Other violations included paying for the travel, lodging and food of unofficial visitors.
Tennessee avoiding the dreaded lack of institutional control violation bodes well for the forthcoming punishment face. The NCAA specifically complimented Tennessee for its handling and compliance in the investigation.
“In every step of this process, we took quick and decisive actions that exemplified the longstanding values of the NCAA reiterated in the membership’s new constitution,” Chancellor Donde Plowman said in a statement. “The university hired outside counsel to fully investigate allegations about the football program, acted promptly to terminate the employment of football coaches and staff members, and shared our conclusions with the NCAA enforcement staff.”
The NCAA adjusted its punishment rules earlier this year to target specific individuals and not programs and players that weren’t involved in the violations.
Tennessee did not self impose a bowl ban for the 2021 season while they did self impose a number of small recruiting violations. According to Plowman’s statement, Tennessee is hoping the NCAA will view things the same way and not administer a bowl ban.
The absence of a lack of institutional control violation makes that goal much more tenable.
“While we will take appropriate responsibility, last fall, the university announced that we will not self-impose penalties that harm innocent student-athletes like postseason bans based upon the actions of coaches and staff who are no longer part of the institution,” Plowman said. “Under the NCAA’s new constitution, rules “must ensure to the greatest extent possible that penalties imposed for infractions do not punish programs or student-athletes not involved or implicated in the infraction(s).”
“While NCAA bylaws prohibit the university from publicly commenting about the specific allegations, we have and will continue to seek a timely resolution of this case that is consistent with the NCAA’s new constitution and in the best interests of the University of Tennessee.”
Tennessee has 90 days to appeal the NCAA’s allegations and the NCAA has 60 days to respond to any appeals. After that stage is completed, the NCAA will hand down its punishment to the Tennessee football program.

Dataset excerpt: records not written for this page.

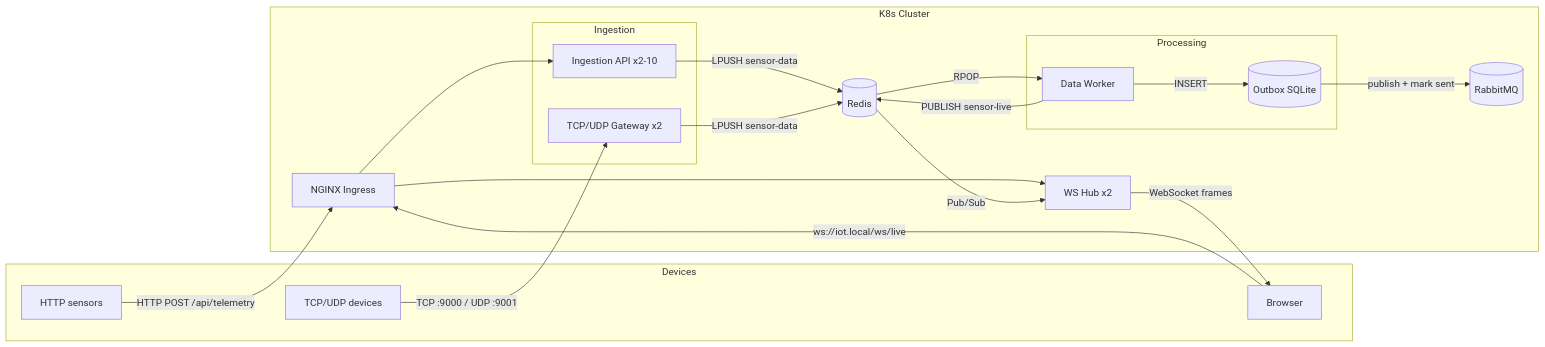
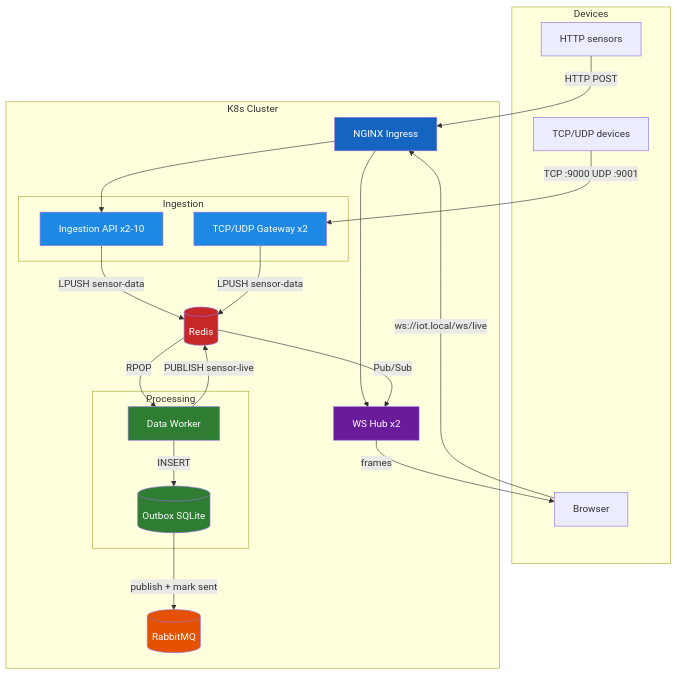
The diagram in README.md (MikolajKocik/IoT-Telemetry-Pipeline), drawn with Mermaid before and after one commit.

Commit message:
Update: graph

````diff
--- a/README.md
+++ b/README.md
@@ -27,44 +27,53 @@
 ```mermaid
-graph LR
+graph TD
     subgraph Devices
         A1[HTTP sensors]
         A2[TCP/UDP devices]
         A3[Browser]
     end
 
     subgraph K8s Cluster
         NG[NGINX Ingress]
 
         subgraph Ingestion
             API[Ingestion API x2-10]
             GW[TCP/UDP Gateway x2]
         end
 
         R[(Redis)]
 
         subgraph Processing
             W[Data Worker]
             OB[(Outbox SQLite)]
         end
 
         MQ[(RabbitMQ)]
         WS[WS Hub x2]
     end
 
-    A1 -->|HTTP POST /api/telemetry| NG
-    A2 -->|TCP :9000 / UDP :9001| GW
+    A1 -->|HTTP POST| NG
+    A2 -->|TCP :9000 UDP :9001| GW
     A3 -->|ws://iot.local/ws/live| NG
 
     NG --> API
     NG --> WS
 
     API -->|LPUSH sensor-data| R
     GW -->|LPUSH sensor-data| R
 
     R -->|RPOP| W
     W -->|INSERT| OB
     OB -->|publish + mark sent| MQ
     W -->|PUBLISH sensor-live| R
     R -->|Pub/Sub| WS
-    WS -->|WebSocket frames| A3
+    WS -->|frames| A3
+
+    style NG fill:#1565c0,color:#fff
+    style API fill:#1e88e5,color:#fff
+    style GW fill:#1e88e5,color:#fff
+    style R  fill:#c62828,color:#fff
+    style W  fill:#2e7d32,color:#fff
+    style OB fill:#2e7d32,color:#fff
+    style MQ fill:#e65100,color:#fff
+    style WS fill:#6a1b9a,color:#fff
 ```
````
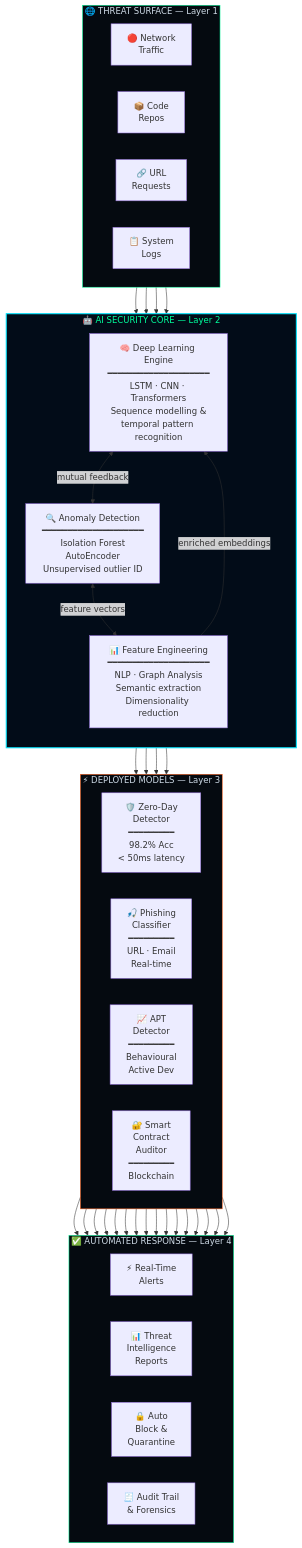
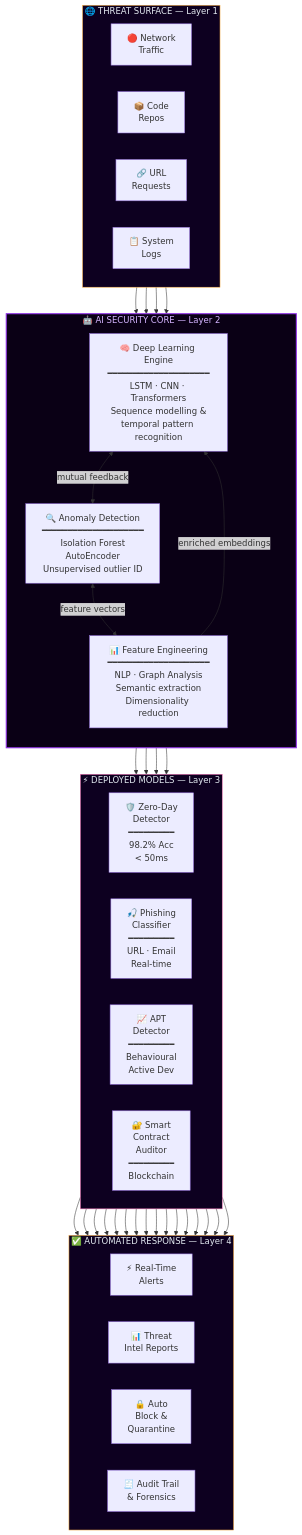
One commit to LuthandoCandlovu/LuthandoCandlovu changed the first of 8 diagrams in README.md. Above: the diagram before and after it, drawn with Mermaid. The commit also changed other lines of this file, not shown here.

````diff
--- a/README.md
+++ b/README.md
@@ -263,45 +223,45 @@
 ```mermaid
 graph TB
     subgraph INGEST["🌐 THREAT SURFACE — Layer 1"]
         direction LR
         A["🔴 Network<br/>Traffic"]
         B["📦 Code<br/>Repos"]
         C["🔗 URL<br/>Requests"]
         D["📋 System<br/>Logs"]
     end
 
     subgraph CORE["🤖 AI SECURITY CORE — Layer 2"]
         direction TB
         E["🧠 Deep Learning Engine<br/>━━━━━━━━━━━━━━━━━━━━<br/>LSTM · CNN · Transformers<br/>Sequence modelling &<br/>temporal pattern recognition"]
         F["🔍 Anomaly Detection<br/>━━━━━━━━━━━━━━━━━━━━<br/>Isolation Forest<br/>AutoEncoder<br/>Unsupervised outlier ID"]
         G["📊 Feature Engineering<br/>━━━━━━━━━━━━━━━━━━━━<br/>NLP · Graph Analysis<br/>Semantic extraction<br/>Dimensionality reduction"]
         E <-->|"mutual feedback"| F
         F <-->|"feature vectors"| G
         G -->|"enriched embeddings"| E
     end
 
     subgraph MODELS["⚡ DEPLOYED MODELS — Layer 3"]
         direction LR
-        H["🛡️ Zero-Day<br/>Detector<br/>━━━━━━━━━<br/>98.2% Acc<br/>< 50ms latency"]
+        H["🛡️ Zero-Day<br/>Detector<br/>━━━━━━━━━<br/>98.2% Acc<br/>< 50ms"]
         I["🎣 Phishing<br/>Classifier<br/>━━━━━━━━━<br/>URL · Email<br/>Real-time"]
         J["📈 APT<br/>Detector<br/>━━━━━━━━━<br/>Behavioural<br/>Active Dev"]
         K["🔐 Smart<br/>Contract<br/>Auditor<br/>━━━━━━━━━<br/>Blockchain"]
     end
 
     subgraph RESPONSE["✅ AUTOMATED RESPONSE — Layer 4"]
         direction LR
         L["⚡ Real-Time<br/>Alerts"]
-        M["📊 Threat<br/>Intelligence<br/>Reports"]
+        M["📊 Threat<br/>Intel Reports"]
         N["🔒 Auto<br/>Block &<br/>Quarantine"]
         O["🧾 Audit Trail<br/>& Forensics"]
     end
 
     A & B & C & D --> CORE
     CORE --> H & I & J & K
     H & I & J & K --> L & M & N & O
 
-    style CORE fill:#020c18,stroke:#00e5ff,stroke-width:2px,color:#00ff9d
-    style INGEST fill:#050a10,stroke:#00ff9d,stroke-width:1px,color:#cdd9e5
-    style MODELS fill:#050a10,stroke:#ff5e1a,stroke-width:1px,color:#cdd9e5
-    style RESPONSE fill:#050a10,stroke:#00ff9d,stroke-width:1px,color:#cdd9e5
+    style CORE fill:#0a0015,stroke:#9333EA,stroke-width:2px,color:#d4b3ff
+    style INGEST fill:#0d0020,stroke:#FFB347,stroke-width:1px,color:#e2e8f0
+    style MODELS fill:#0d0020,stroke:#F472B6,stroke-width:1px,color:#e2e8f0
+    style RESPONSE fill:#0d0020,stroke:#FFB347,stroke-width:1px,color:#e2e8f0
 ```
````
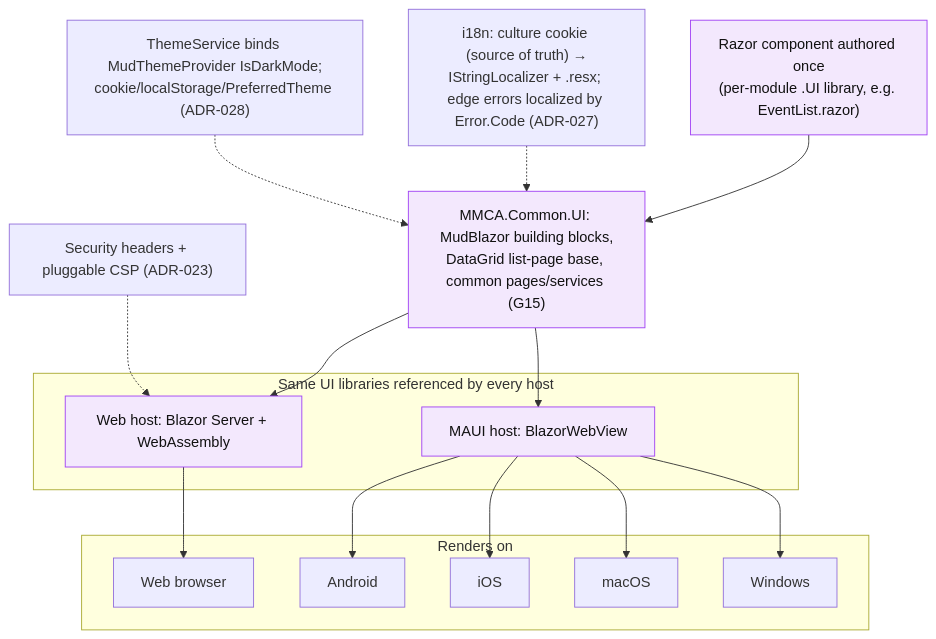
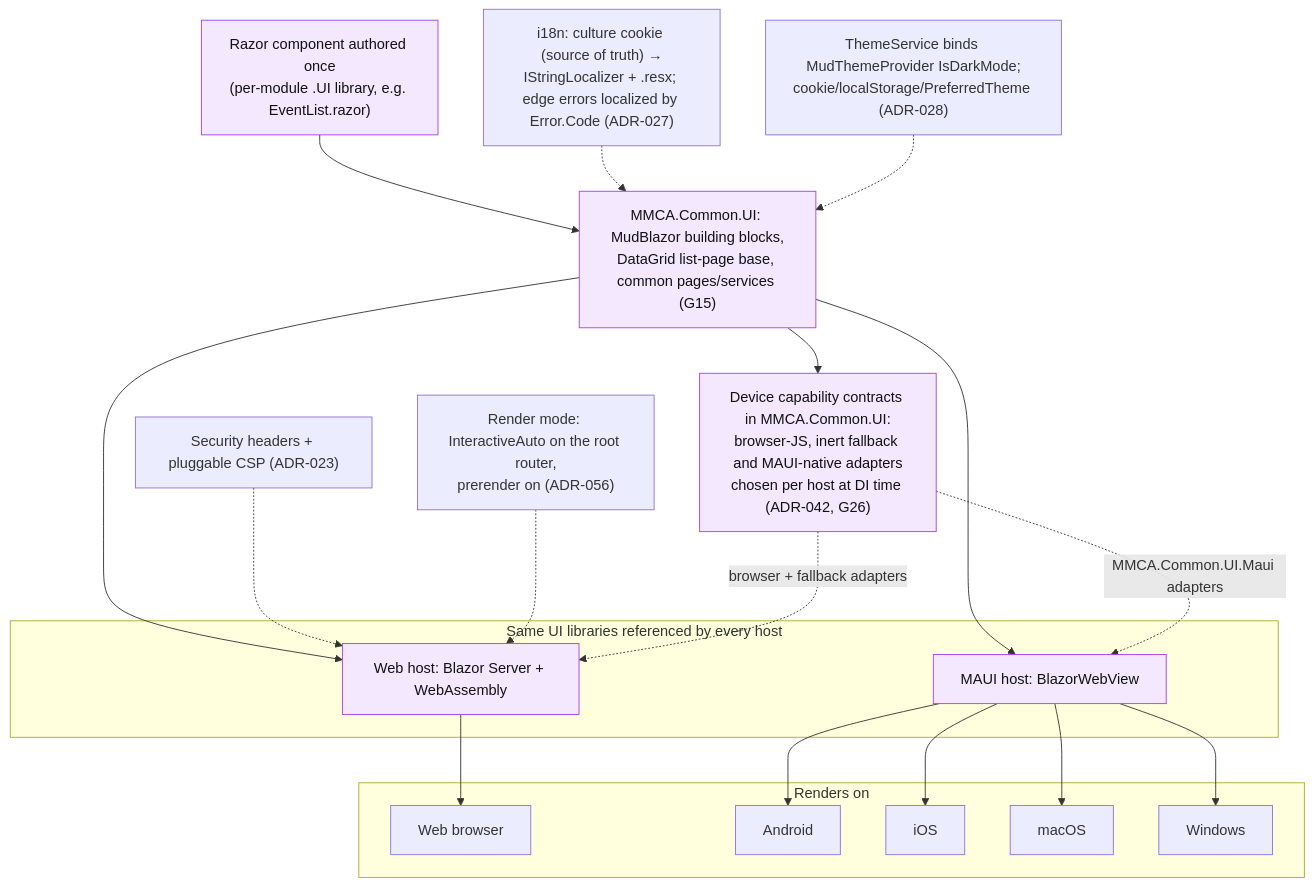
Diagram 11 of 15 in docs-src/onboarding/CONCEPT-MAPS.md (ivanball/ivanball.github.io), drawn with Mermaid before and after one commit. The commit also changed other lines of this file and 15 other files, not shown here.

````diff
--- a/docs-src/onboarding/CONCEPT-MAPS.md
+++ b/docs-src/onboarding/CONCEPT-MAPS.md
@@ -493,34 +563,40 @@
 ```mermaid
 flowchart TD
     PAGE["Razor component authored once<br/>(per-module .UI library, e.g. EventList.razor)"]
     COMMONUI["MMCA.Common.UI: MudBlazor building blocks,<br/>DataGrid list-page base, common pages/services (G15)"]
 
     subgraph HOSTS["Same UI libraries referenced by every host"]
         WEB["Web host: Blazor Server + WebAssembly"]
         MAUI["MAUI host: BlazorWebView"]
     end
 
     subgraph TARGETS["Renders on"]
         BROWSER["Web browser"]
         AND["Android"]
         IOS["iOS"]
         MAC["macOS"]
         WIN["Windows"]
     end
 
     I18N["i18n: culture cookie (source of truth) →<br/>IStringLocalizer + .resx; edge errors localized by Error.Code (ADR-027)"]
     THEME["ThemeService binds MudThemeProvider IsDarkMode;<br/>cookie/localStorage/PreferredTheme (ADR-028)"]
     CSP["Security headers + pluggable CSP (ADR-023)"]
+    RM["Render mode: InteractiveAuto on the root router,<br/>prerender on (ADR-056)"]
+    CAP["Device capability contracts in MMCA.Common.UI:<br/>browser-JS, inert fallback and MAUI-native adapters<br/>chosen per host at DI time (ADR-042, G26)"]
 
     PAGE --> COMMONUI
     COMMONUI --> WEB
     COMMONUI --> MAUI
     WEB --> BROWSER
     MAUI --> AND & IOS & MAC & WIN
     I18N -.-> COMMONUI
     THEME -.-> COMMONUI
     CSP -.-> WEB
+    RM -.-> WEB
+    COMMONUI --> CAP
+    CAP -.->|"browser + fallback adapters"| WEB
+    CAP -.->|"MMCA.Common.UI.Maui adapters"| MAUI
 
     classDef u fill:#f3e8fd,stroke:#a142f4,color:#111
-    class PAGE,COMMONUI,WEB,MAUI u
+    class PAGE,COMMONUI,WEB,MAUI,CAP u
 ```
````
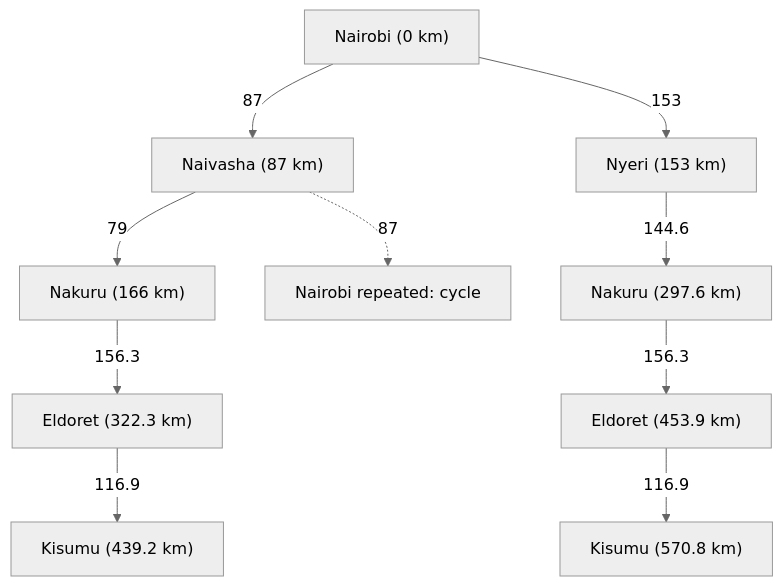
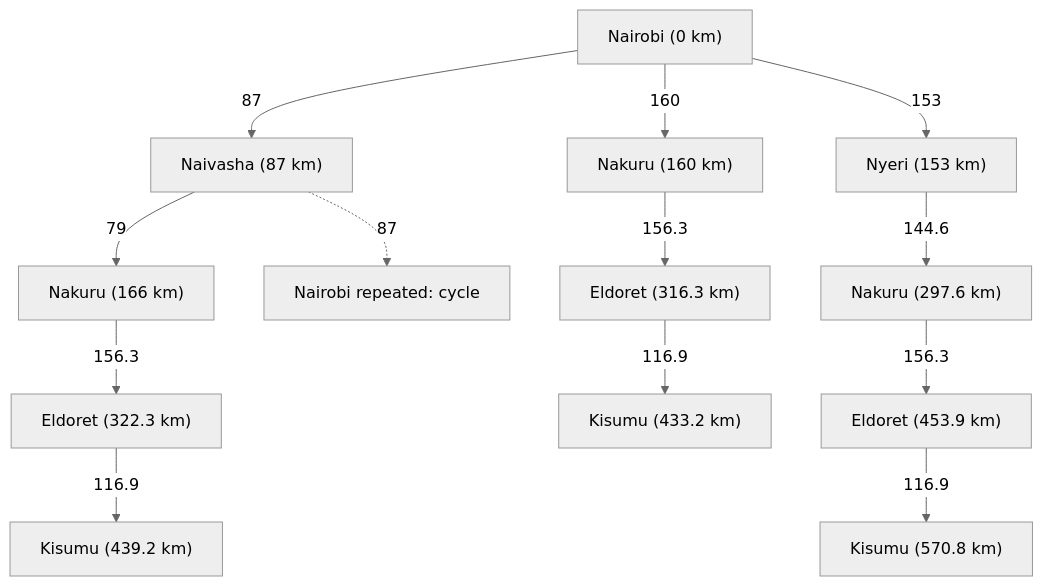
Before and after one commit to stiletoman/PS-Agents: the second of 2 diagrams in design.md, drawn with Mermaid (neutral theme). The commit also changed other lines of this file and 4 other files, not shown here.

Commit message:
Add assignment diagrams and group evidence

````diff
--- a/design.md
+++ b/design.md
@@ -111,23 +120,29 @@
 ```mermaid
 flowchart TD
     NAI["Nairobi (0 km)"]
     NAV["Naivasha (87 km)"]
     NYE["Nyeri (153 km)"]
+    NAK0["Nakuru (160 km)"]
     NAK1["Nakuru (166 km)"]
     NAK2["Nakuru (297.6 km)"]
+    ELD0["Eldoret (316.3 km)"]
     ELD1["Eldoret (322.3 km)"]
     ELD2["Eldoret (453.9 km)"]
+    KIS0["Kisumu (433.2 km)"]
     KIS1["Kisumu (439.2 km)"]
     KIS2["Kisumu (570.8 km)"]
     CYCLE["Nairobi repeated: cycle"]
 
     NAI -->|87| NAV
     NAV -->|79| NAK1
+    NAI -->|160| NAK0
+    NAK0 -->|156.3| ELD0
+    ELD0 -->|116.9| KIS0
     NAK1 -->|156.3| ELD1
     ELD1 -->|116.9| KIS1
     NAI -->|153| NYE
     NYE -->|144.6| NAK2
     NAK2 -->|156.3| ELD2
     ELD2 -->|116.9| KIS2
     NAV -.->|87| CYCLE
 ```
````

The Vols open their 2022 football season inside the newly renovated Neyland Stadium against Ball State on Sept. 1.